  2. Butter before milk: Always add the butter first so the butter fat coats the potato starch molecules. Then, add the hot milk to make them creamy. If you mix up the order, you could end up with gluey spuds.
  3. Cabbage: substitute 4 cups (10 ounces) of shredded cabbage for the kale.
  4. Yield: This recipes makes about 7 cups of colcannon, enough for 14 (1/2-cup) servings.
  5. Storage: Store leftovers covered in the refrigerator for up to 4 days.
  6. Make ahead: Peel and cube the raw potatoes up to 24 hours in advance. Cover with water and chill in the refrigerator. 
  7. Freezer: As long as you use butter and dairy, colcannon freezes beautifully. Let it completely cool, then spoon into a freezer-safe container. Label, date, and freeze for up to 1 month.
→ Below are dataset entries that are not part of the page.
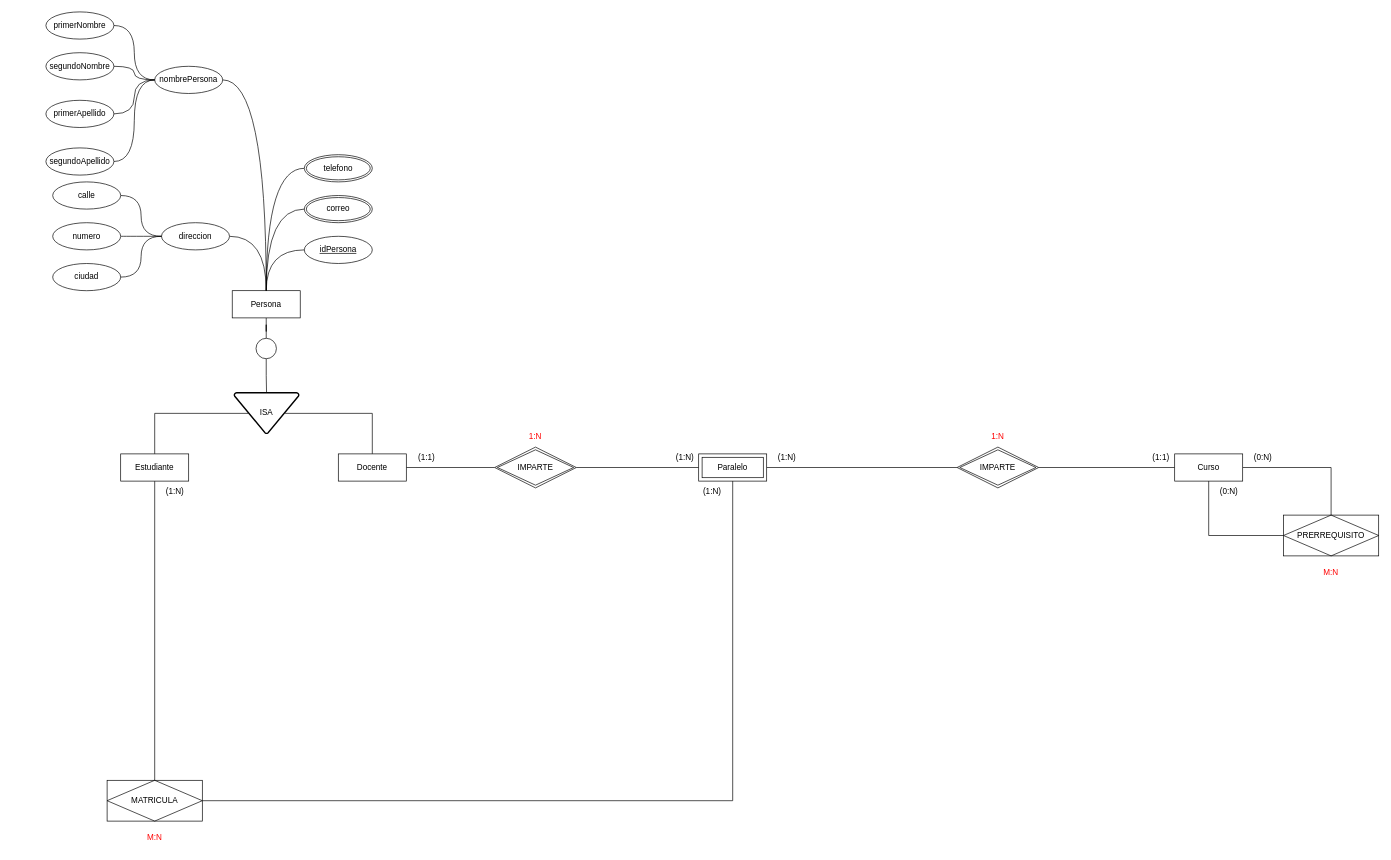
Isa4cc/BASE-DE-DATOS-I-DIAGRAMAS keeps this draw.io diagram as DIAGRAMA-UNI.drawio. Above is the earlier version. Source tidied: cells renumbered, new cells numbered last; positions are measured from the earlier drawing's top-left corner, leaving out a move shared by most shapes. Both pictures are drawn from the tidied source at 68%, with x=0, y=0 at pixel (46, 12).
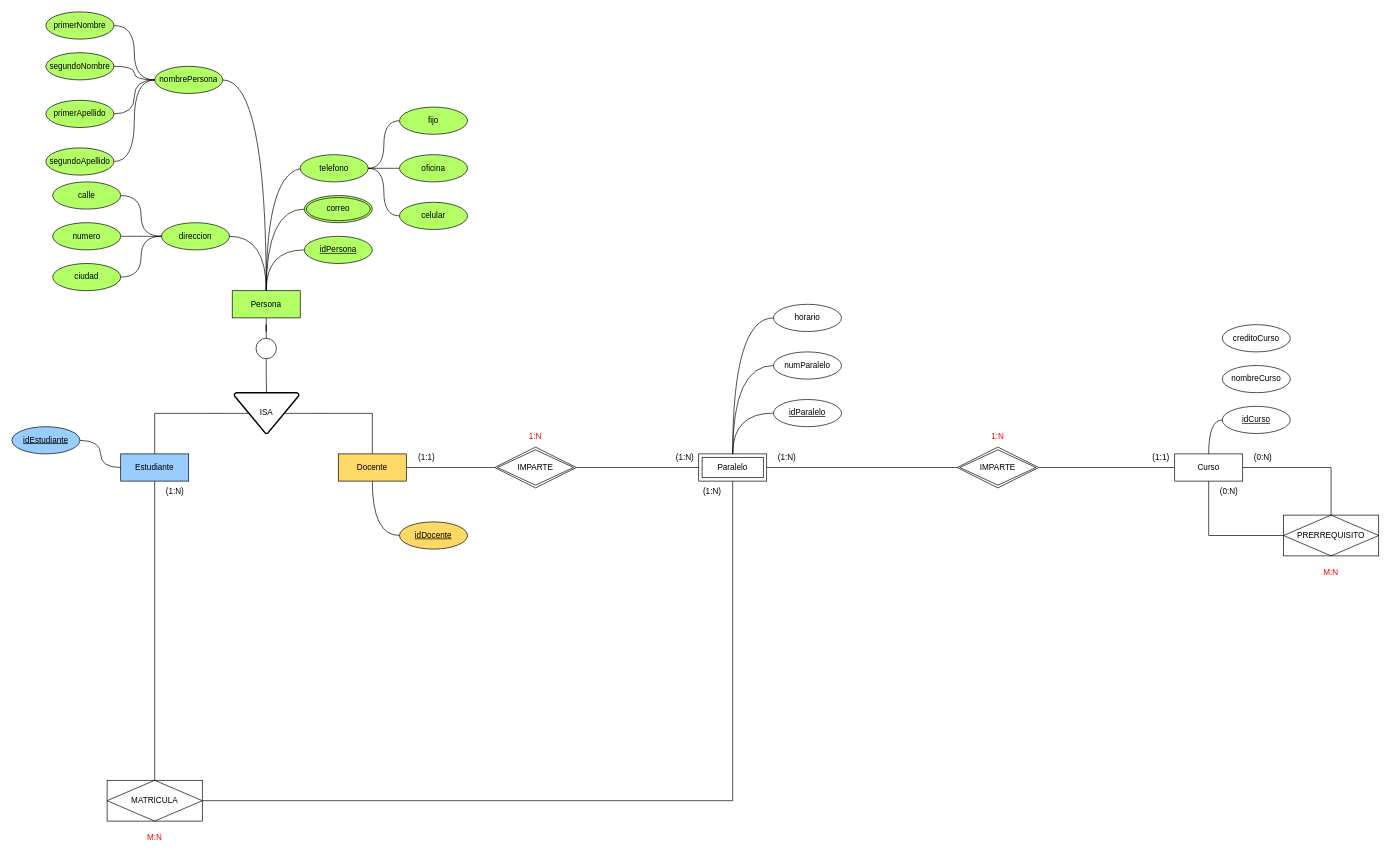
The same diagram, later.

Unchanged cells that the change refers to:
```xml
<mxCell id="40" value="Paralelo" style="shape=ext;margin=3;double=1;whiteSpace=wrap;html=1;align=center;" parent="1" vertex="1">
  <mxGeometry x="960" y="650" width="100" height="40" as="geometry" />
</mxCell>
<mxCell id="49" value="Curso" style="whiteSpace=wrap;html=1;align=center;" parent="1" vertex="1">
  <mxGeometry x="1660" y="650" width="100" height="40" as="geometry" />
</mxCell>
```

What changed in the source:
```diff
@@
-    <mxCell id="3" value="Persona" style="whiteSpace=wrap;html=1;align=center;" parent="1" vertex="1">
+    <mxCell id="3" value="Persona" style="whiteSpace=wrap;html=1;align=center;fillColor=#B3FF66;" parent="1" vertex="1">
       <mxGeometry x="274" y="410" width="100" height="40" as="geometry" />
     </mxCell>
@@
-    <mxCell id="10" value="Estudiante" style="whiteSpace=wrap;html=1;align=center;" parent="1" vertex="1">
+    <mxCell id="10" value="Estudiante" style="whiteSpace=wrap;html=1;align=center;fillColor=#99CCFF;" parent="1" vertex="1">
       <mxGeometry x="110" y="650" width="100" height="40" as="geometry" />
     </mxCell>
@@
+    <mxCell id="61" style="edgeStyle=orthogonalEdgeStyle;rounded=0;jettySize=auto;html=1;entryX=0;entryY=0.5;entryDx=0;entryDy=0;curved=1;curveGeometry=1;endArrow=none;endFill=0;" parent="1" edge="1" source="12" target="71">
+      <mxGeometry relative="1" as="geometry" />
+    </mxCell>
-    <mxCell id="12" value="Docente" style="whiteSpace=wrap;html=1;align=center;" parent="1" vertex="1">
+    <mxCell id="12" value="Docente" style="whiteSpace=wrap;html=1;align=center;fillColor=#FFD966;" parent="1" vertex="1">
       <mxGeometry x="430" y="650" width="100" height="40" as="geometry" />
     </mxCell>
@@
-    <mxCell id="14" value="idPersona" style="ellipse;whiteSpace=wrap;html=1;align=center;fontStyle=4;" parent="1" vertex="1">
+    <mxCell id="14" value="idPersona" style="ellipse;whiteSpace=wrap;html=1;align=center;fontStyle=4;fillColor=#B3FF66;" parent="1" vertex="1">
       <mxGeometry x="380" y="330" width="100" height="40" as="geometry" />
     </mxCell>
@@
-    <mxCell id="16" value="correo" style="ellipse;shape=doubleEllipse;margin=3;whiteSpace=wrap;html=1;align=center;" parent="1" vertex="1">
+    <mxCell id="16" value="correo" style="ellipse;shape=doubleEllipse;margin=3;whiteSpace=wrap;html=1;align=center;fillColor=#B3FF66;" parent="1" vertex="1">
       <mxGeometry x="380" y="270" width="100" height="40" as="geometry" />
     </mxCell>
-    <mxCell id="17" style="edgeStyle=orthogonalEdgeStyle;rounded=0;jettySize=auto;html=1;entryX=0.5;entryY=0;entryDx=0;entryDy=0;curved=1;curveGeometry=1;endArrow=none;endFill=0;" parent="1" edge="1" source="18" target="3">
-      <mxGeometry relative="1" as="geometry" />
+    <mxCell id="17" style="edgeStyle=orthogonalEdgeStyle;rounded=0;jettySize=auto;html=1;entryX=0.5;entryY=0;entryDx=0;entryDy=0;curved=1;curveGeometry=1;endArrow=none;endFill=0;" parent="1" edge="1" target="3">
+      <mxGeometry relative="1" as="geometry">
+        <mxPoint x="380" y="230" as="sourcePoint" />
+      </mxGeometry>
     </mxCell>
-    <mxCell id="18" value="telefono" style="ellipse;shape=doubleEllipse;margin=3;whiteSpace=wrap;html=1;align=center;" parent="1" vertex="1">
-      <mxGeometry x="380" y="210" width="100" height="40" as="geometry" />
-    </mxCell>
@@
-    <mxCell id="20" value="nombrePersona" style="ellipse;whiteSpace=wrap;html=1;align=center;" parent="1" vertex="1">
+    <mxCell id="20" value="nombrePersona" style="ellipse;whiteSpace=wrap;html=1;align=center;fillColor=#B3FF66;" parent="1" vertex="1">
       <mxGeometry x="160" y="80" width="100" height="40" as="geometry" />
     </mxCell>
@@
-    <mxCell id="22" value="primerNombre" style="ellipse;whiteSpace=wrap;html=1;align=center;" parent="1" vertex="1">
+    <mxCell id="22" value="primerNombre" style="ellipse;whiteSpace=wrap;html=1;align=center;fillColor=#B3FF66;" parent="1" vertex="1">
       <mxGeometry width="100" height="40" as="geometry" />
     </mxCell>
@@
-    <mxCell id="24" value="segundoNombre" style="ellipse;whiteSpace=wrap;html=1;align=center;" parent="1" vertex="1">
+    <mxCell id="24" value="segundoNombre" style="ellipse;whiteSpace=wrap;html=1;align=center;fillColor=#B3FF66;" parent="1" vertex="1">
       <mxGeometry y="60" width="100" height="40" as="geometry" />
     </mxCell>
@@
-    <mxCell id="26" value="primerApellido" style="ellipse;whiteSpace=wrap;html=1;align=center;" parent="1" vertex="1">
+    <mxCell id="26" value="primerApellido" style="ellipse;whiteSpace=wrap;html=1;align=center;fillColor=#B3FF66;" parent="1" vertex="1">
       <mxGeometry y="130" width="100" height="40" as="geometry" />
     </mxCell>
@@
-    <mxCell id="28" value="segundoApellido" style="ellipse;whiteSpace=wrap;html=1;align=center;" parent="1" vertex="1">
+    <mxCell id="28" value="segundoApellido" style="ellipse;whiteSpace=wrap;html=1;align=center;fillColor=#B3FF66;" parent="1" vertex="1">
       <mxGeometry y="200" width="100" height="40" as="geometry" />
     </mxCell>
@@
-    <mxCell id="30" value="direccion" style="ellipse;whiteSpace=wrap;html=1;align=center;" parent="1" vertex="1">
+    <mxCell id="30" value="direccion" style="ellipse;whiteSpace=wrap;html=1;align=center;fillColor=#B3FF66;" parent="1" vertex="1">
       <mxGeometry x="170" y="310" width="100" height="40" as="geometry" />
     </mxCell>
@@
-    <mxCell id="32" value="calle" style="ellipse;whiteSpace=wrap;html=1;align=center;" parent="1" vertex="1">
+    <mxCell id="32" value="calle" style="ellipse;whiteSpace=wrap;html=1;align=center;fillColor=#B3FF66;" parent="1" vertex="1">
       <mxGeometry x="10" y="250" width="100" height="40" as="geometry" />
     </mxCell>
@@
-    <mxCell id="34" value="numero" style="ellipse;whiteSpace=wrap;html=1;align=center;" parent="1" vertex="1">
+    <mxCell id="34" value="numero" style="ellipse;whiteSpace=wrap;html=1;align=center;fillColor=#B3FF66;" parent="1" vertex="1">
       <mxGeometry x="10" y="310" width="100" height="40" as="geometry" />
     </mxCell>
@@
-    <mxCell id="36" value="ciudad" style="ellipse;whiteSpace=wrap;html=1;align=center;" parent="1" vertex="1">
+    <mxCell id="36" value="ciudad" style="ellipse;whiteSpace=wrap;html=1;align=center;fillColor=#B3FF66;" parent="1" vertex="1">
       <mxGeometry x="10" y="370" width="100" height="40" as="geometry" />
     </mxCell>
@@
+    <mxCell id="62" style="edgeStyle=orthogonalEdgeStyle;rounded=0;jettySize=auto;html=1;entryX=0;entryY=0.5;entryDx=0;entryDy=0;curved=1;curveGeometry=1;endArrow=none;endFill=0;" parent="1" edge="1" source="49" target="76">
+      <mxGeometry relative="1" as="geometry" />
+    </mxCell>
@@
+    <mxCell id="18" value="telefono" style="ellipse;whiteSpace=wrap;html=1;align=center;fillColor=#B3FF66;" parent="1" vertex="1">
+      <mxGeometry x="374" y="210" width="100" height="40" as="geometry" />
+    </mxCell>
+    <mxCell id="63" style="edgeStyle=orthogonalEdgeStyle;rounded=0;jettySize=auto;html=1;entryX=1;entryY=0.5;entryDx=0;entryDy=0;endArrow=none;endFill=0;curved=1;curveGeometry=1;" parent="1" edge="1" source="64" target="18">
+      <mxGeometry relative="1" as="geometry" />
+    </mxCell>
+    <mxCell id="64" value="fijo" style="ellipse;whiteSpace=wrap;html=1;align=center;fillColor=#B3FF66;" parent="1" vertex="1">
+      <mxGeometry x="520" y="140" width="100" height="40" as="geometry" />
+    </mxCell>
+    <mxCell id="65" style="edgeStyle=orthogonalEdgeStyle;rounded=0;jettySize=auto;html=1;endArrow=none;endFill=0;" parent="1" edge="1" source="66" target="18">
+      <mxGeometry relative="1" as="geometry" />
+    </mxCell>
+    <mxCell id="66" value="oficina" style="ellipse;whiteSpace=wrap;html=1;align=center;fillColor=#B3FF66;" parent="1" vertex="1">
+      <mxGeometry x="520" y="210" width="100" height="40" as="geometry" />
+    </mxCell>
+    <mxCell id="67" style="edgeStyle=orthogonalEdgeStyle;rounded=0;jettySize=auto;html=1;entryX=1;entryY=0.5;entryDx=0;entryDy=0;curved=1;curveGeometry=1;endArrow=none;endFill=0;" parent="1" edge="1" source="68" target="18">
+      <mxGeometry relative="1" as="geometry" />
+    </mxCell>
+    <mxCell id="68" value="celular" style="ellipse;whiteSpace=wrap;html=1;align=center;fillColor=#B3FF66;" parent="1" vertex="1">
+      <mxGeometry x="520" y="280" width="100" height="40" as="geometry" />
+    </mxCell>
+    <mxCell id="69" style="edgeStyle=orthogonalEdgeStyle;rounded=0;jettySize=auto;html=1;entryX=0;entryY=0.5;entryDx=0;entryDy=0;curved=1;curveGeometry=1;endArrow=none;endFill=0;" parent="1" edge="1" target="10">
+      <mxGeometry relative="1" as="geometry">
+        <mxPoint x="50" y="630" as="sourcePoint" />
+      </mxGeometry>
+    </mxCell>
+    <mxCell id="70" value="idEstudiante" style="ellipse;whiteSpace=wrap;html=1;align=center;fontStyle=4;fillColor=#99CCFF;" parent="1" vertex="1">
+      <mxGeometry x="-50" y="610" width="100" height="40" as="geometry" />
+    </mxCell>
+    <mxCell id="71" value="idDocente" style="ellipse;whiteSpace=wrap;html=1;align=center;fontStyle=4;fillColor=#FFD966;" parent="1" vertex="1">
+      <mxGeometry x="520" y="750" width="100" height="40" as="geometry" />
+    </mxCell>
+    <mxCell id="72" style="edgeStyle=orthogonalEdgeStyle;rounded=0;jettySize=auto;html=1;entryX=0.5;entryY=0;entryDx=0;entryDy=0;curved=1;curveGeometry=1;endArrow=none;endFill=0;" parent="1" edge="1" source="73" target="40">
+      <mxGeometry relative="1" as="geometry" />
+    </mxCell>
+    <mxCell id="73" value="idParalelo" style="ellipse;whiteSpace=wrap;html=1;align=center;fontStyle=20;" parent="1" vertex="1">
+      <mxGeometry x="1070" y="570" width="100" height="40" as="geometry" />
+    </mxCell>
+    <mxCell id="74" style="edgeStyle=orthogonalEdgeStyle;rounded=0;jettySize=auto;html=1;entryX=0.5;entryY=0;entryDx=0;entryDy=0;curved=1;curveGeometry=1;endArrow=none;endFill=0;" parent="1" edge="1" source="75" target="40">
+      <mxGeometry relative="1" as="geometry" />
+    </mxCell>
+    <mxCell id="75" value="numParalelo" style="ellipse;whiteSpace=wrap;html=1;align=center;" parent="1" vertex="1">
+      <mxGeometry x="1070" y="500" width="100" height="40" as="geometry" />
+    </mxCell>
+    <mxCell id="76" value="idCurso" style="ellipse;whiteSpace=wrap;html=1;align=center;fontStyle=20;" parent="1" vertex="1">
+      <mxGeometry x="1730" y="580" width="100" height="40" as="geometry" />
+    </mxCell>
+    <mxCell id="77" style="edgeStyle=orthogonalEdgeStyle;rounded=0;jettySize=auto;html=1;entryX=0.5;entryY=0;entryDx=0;entryDy=0;curved=1;curveGeometry=1;endArrow=none;endFill=0;" parent="1" edge="1" source="78" target="40">
+      <mxGeometry relative="1" as="geometry" />
+    </mxCell>
+    <mxCell id="78" value="horario" style="ellipse;whiteSpace=wrap;html=1;align=center;" parent="1" vertex="1">
+      <mxGeometry x="1070" y="430" width="100" height="40" as="geometry" />
+    </mxCell>
+    <mxCell id="79" value="nombreCurso" style="ellipse;whiteSpace=wrap;html=1;align=center;" parent="1" vertex="1">
+      <mxGeometry x="1730" y="520" width="100" height="40" as="geometry" />
+    </mxCell>
+    <mxCell id="80" value="creditoCurso" style="ellipse;whiteSpace=wrap;html=1;align=center;" parent="1" vertex="1">
+      <mxGeometry x="1730" y="460" width="100" height="40" as="geometry" />
+    </mxCell>
```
Nutrition

Serving: 1serving (½ cup)Calories: 122kcalCarbohydrates: 13gProtein: 2gFat: 7gSaturated Fat: 4gPolyunsaturated Fat: 0.4gMonounsaturated Fat: 2gTrans Fat: 0.3gCholesterol: 19mgSodium: 65mgPotassium: 331mgFiber: 1gSugar: 1gVitamin A: 1152IUVitamin C: 13mgCalcium: 51mgIron: 1mg
Did you make this recipe?Tag @culinaryhill on Instagram so we can admire your masterpiece! #culinaryhill
Website | + posts

Meggan Hill is a classically-trained chef and professional writer. Her meticulously-tested recipes and detailed tutorials bring confidence and success to home cooks everywhere. Meggan has been featured on NPR, HuffPost, FoxNews, LA Times, and more.

Quick & Easy Meals in Under 30 Minutes!
15 simple recipes for busy weeknights.

You May Also Like

Questions and Comments

Thank you for your comments! Please allow 1-2 business days for a reply. Our business hours are Monday through Friday, 9:00 am PST to 5:00 pm PST, excluding holidays. Comments are moderated to prevent spam and profanity.

Your email address will not be published. Required fields are marked *

Recipe Rating




This site uses Akismet to reduce spam. Learn how your comment data is processed.